*** Materials provided ***
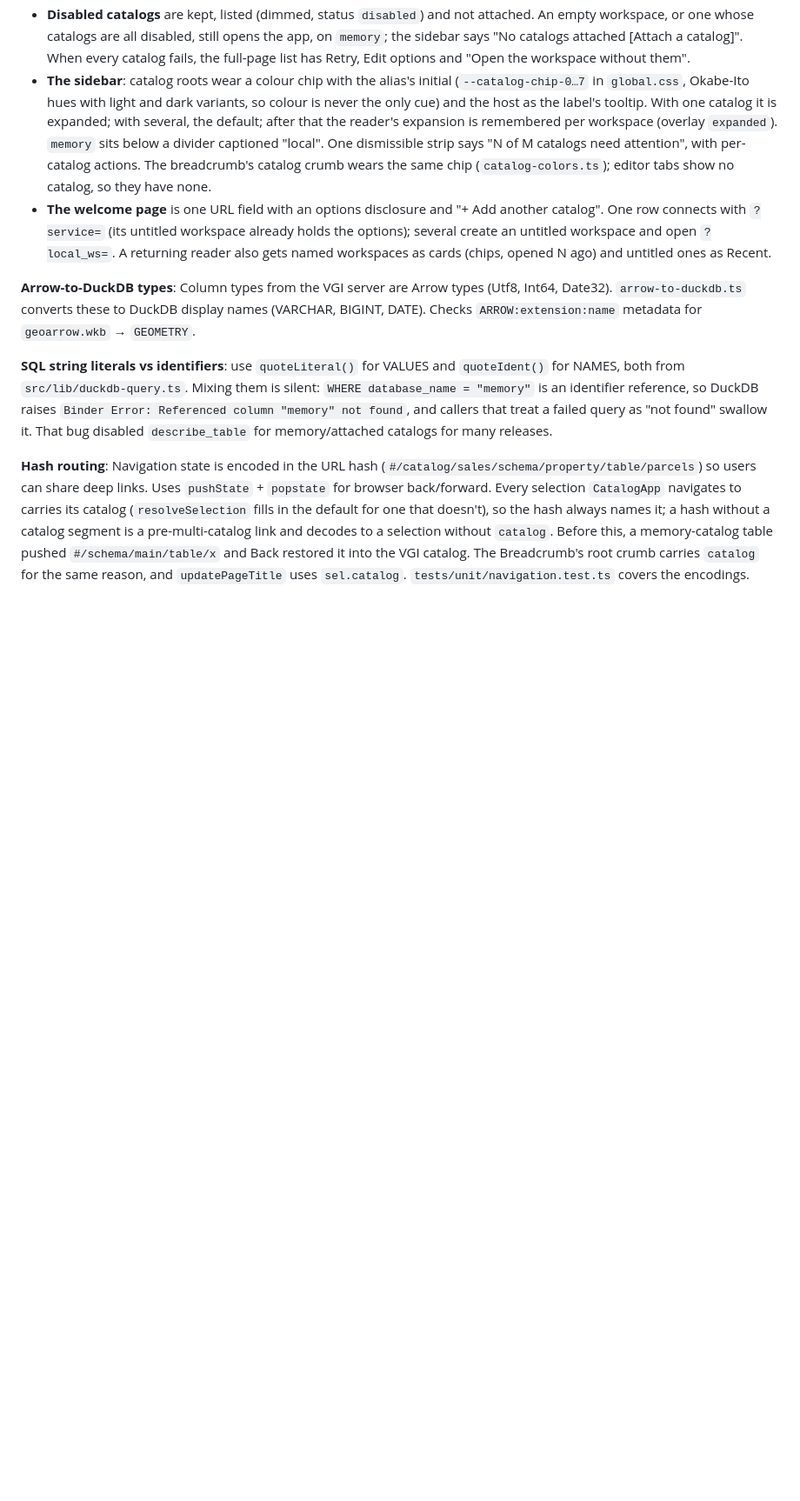
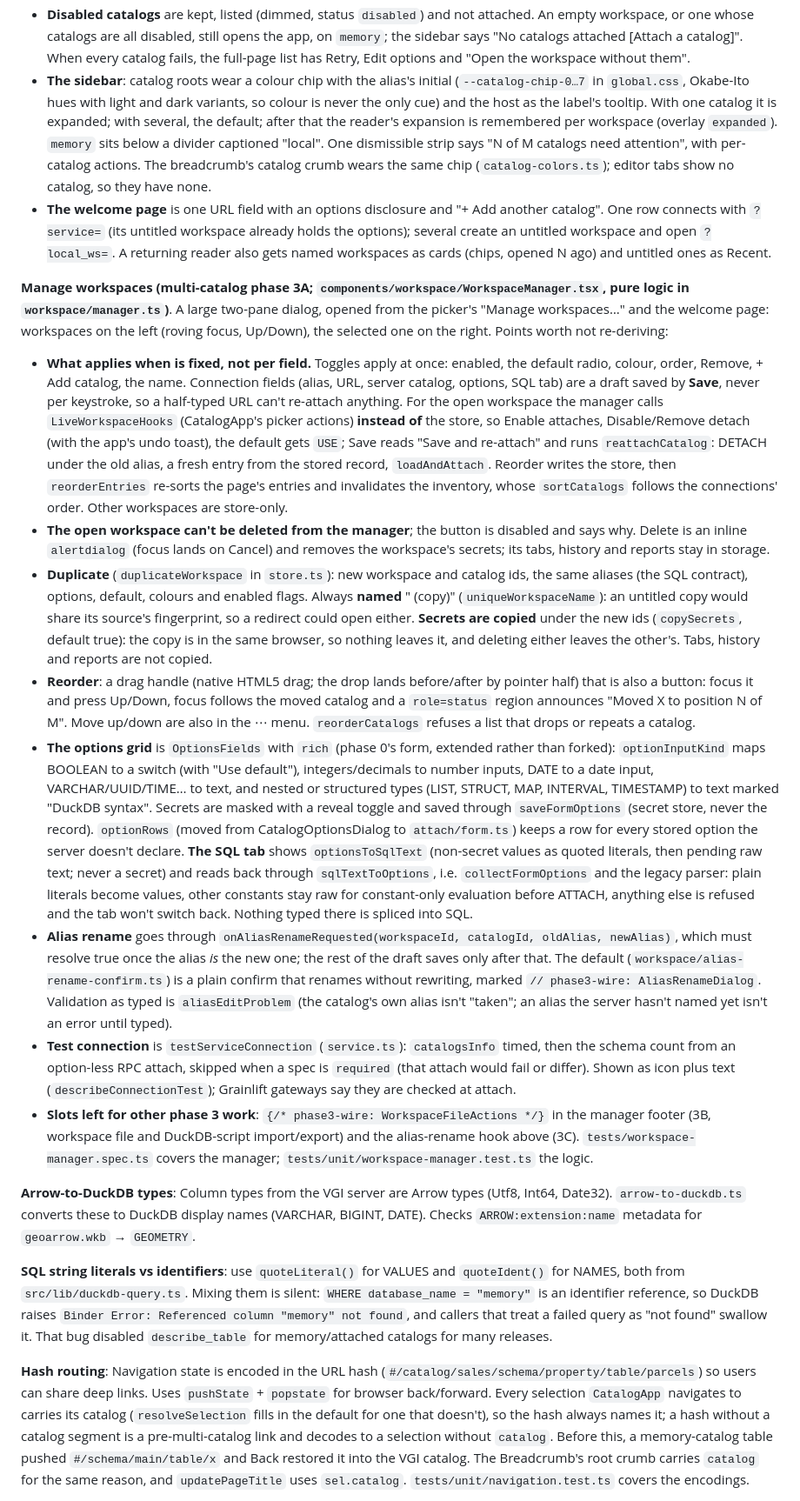
Before and after one commit to Query-farm/cupola, a Markdown page: CLAUDE.md, the part around one of its changes. Shown at 87% size. GitHub-like rendering; blank space fills up the shorter version.

Commit message:
docs: the workspace manager (multi-catalog phase 3A)
Co-Authored-By: Claude Opus 5.5 (1M context) <noreply@anthropic.com>

```diff
--- a/CLAUDE.md
+++ b/CLAUDE.md
@@ -401,6 +401,17 @@ Open in Query Editor fills `$parameters` in with the refresh's values (`material
 - **Disabled catalogs** are kept, listed (dimmed, status `disabled`) and not attached. An empty workspace, or one whose catalogs are all disabled, still opens the app, on `memory`; the sidebar says "No catalogs attached [Attach a catalog]". When every catalog fails, the full-page list has Retry, Edit options and "Open the workspace without them".
 - **The sidebar**: catalog roots wear a colour chip with the alias's initial (`--catalog-chip-0…7` in `global.css`, Okabe-Ito hues with light and dark variants, so colour is never the only cue) and the host as the label's tooltip. With one catalog it is expanded; with several, the default; after that the reader's expansion is remembered per workspace (overlay `expanded`). `memory` sits below a divider captioned "local". One dismissible strip says "N of M catalogs need attention", with per-catalog actions. The breadcrumb's catalog crumb wears the same chip (`catalog-colors.ts`); editor tabs show no catalog, so they have none.
 - **The welcome page** is one URL field with an options disclosure and "+ Add another catalog". One row connects with `?service=` (its untitled workspace already holds the options); several create an untitled workspace and open `?local_ws=`. A returning reader also gets named workspaces as cards (chips, opened N ago) and untitled ones as Recent.
+
+**Manage workspaces (multi-catalog phase 3A; `components/workspace/WorkspaceManager.tsx`, pure logic in `workspace/manager.ts`)**. A large two-pane dialog, opened from the picker's "Manage workspaces…" and the welcome page: workspaces on the left (roving focus, Up/Down), the selected one on the right. Points worth not re-deriving:
+
+- **What applies when is fixed, not per field.** Toggles apply at once: enabled, the default radio, colour, order, Remove, + Add catalog, the name. Connection fields (alias, URL, server catalog, options, SQL tab) are a draft saved by **Save**, never per keystroke, so a half-typed URL can't re-attach anything. For the open workspace the manager calls `LiveWorkspaceHooks` (CatalogApp's picker actions) **instead of** the store, so Enable attaches, Disable/Remove detach (with the app's undo toast), the default gets `USE`; Save reads "Save and re-attach" and runs `reattachCatalog`: DETACH under the old alias, a fresh entry from the stored record, `loadAndAttach`. Reorder writes the store, then `reorderEntries` re-sorts the page's entries and invalidates the inventory, whose `sortCatalogs` follows the connections' order. Other workspaces are store-only.
+- **The open workspace can't be deleted from the manager**; the button is disabled and says why. Delete is an inline `alertdialog` (focus lands on Cancel) and removes the workspace's secrets; its tabs, history and reports stay in storage.
+- **Duplicate** (`duplicateWorkspace` in `store.ts`): new workspace and catalog ids, the same aliases (the SQL contract), options, default, colours and enabled flags. Always **named** "<name> (copy)" (`uniqueWorkspaceName`): an untitled copy would share its source's fingerprint, so a redirect could open either. **Secrets are copied** under the new ids (`copySecrets`, default true): the copy is in the same browser, so nothing leaves it, and deleting either leaves the other's. Tabs, history and reports are not copied.
+- **Reorder**: a drag handle (native HTML5 drag; the drop lands before/after by pointer half) that is also a button: focus it and press Up/Down, focus follows the moved catalog and a `role=status` region announces "Moved X to position N of M". Move up/down are also in the ⋯ menu. `reorderCatalogs` refuses a list that drops or repeats a catalog.
+- **The options grid** is `OptionsFields` with `rich` (phase 0's form, extended rather than forked): `optionInputKind` maps BOOLEAN to a switch (with "Use default"), integers/decimals to number inputs, DATE to a date input, VARCHAR/UUID/TIME… to text, and nested or structured types (LIST, STRUCT, MAP, INTERVAL, TIMESTAMP) to text marked "DuckDB syntax". Secrets are masked with a reveal toggle and saved through `saveFormOptions` (secret store, never the record). `optionRows` (moved from CatalogOptionsDialog to `attach/form.ts`) keeps a row for every stored option the server doesn't declare. **The SQL tab** shows `optionsToSqlText` (non-secret values as quoted literals, then pending raw text; never a secret) and reads back through `sqlTextToOptions`, i.e. `collectFormOptions` and the legacy parser: plain literals become values, other constants stay raw for constant-only evaluation before ATTACH, anything else is refused and the tab won't switch back. Nothing typed there is spliced into SQL.
+- **Alias rename** goes through `onAliasRenameRequested(workspaceId, catalogId, oldAlias, newAlias)`, which must resolve true once the alias *is* the new one; the rest of the draft saves only after that. The default (`workspace/alias-rename-confirm.ts`) is a plain confirm that renames without rewriting, marked `// phase3-wire: AliasRenameDialog`. Validation as typed is `aliasEditProblem` (the catalog's own alias isn't "taken"; an alias the server hasn't named yet isn't an error until typed).
+- **Test connection** is `testServiceConnection` (`service.ts`): `catalogsInfo` timed, then the schema count from an option-less RPC attach, skipped when a spec is `required` (that attach would fail or differ). Shown as icon plus text (`describeConnectionTest`); Grainlift gateways say they are checked at attach.
+- **Slots left for other phase 3 work**: `{/* phase3-wire: WorkspaceFileActions */}` in the manager footer (3B, workspace file and DuckDB-script import/export) and the alias-rename hook above (3C). `tests/workspace-manager.spec.ts` covers the manager; `tests/unit/workspace-manager.test.ts` the logic.
 
 **Arrow-to-DuckDB types**: Column types from the VGI server are Arrow types (Utf8, Int64, Date32). `arrow-to-duckdb.ts` converts these to DuckDB display names (VARCHAR, BIGINT, DATE). Checks `ARROW:extension:name` metadata for `geoarrow.wkb` → `GEOMETRY`.
 
```
Also changed, not shown: other parts of CLAUDE.md (+1 -1 lines).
*** End of Materials provided ***
A single number is needed: the count of lines in the records that include "multi".

2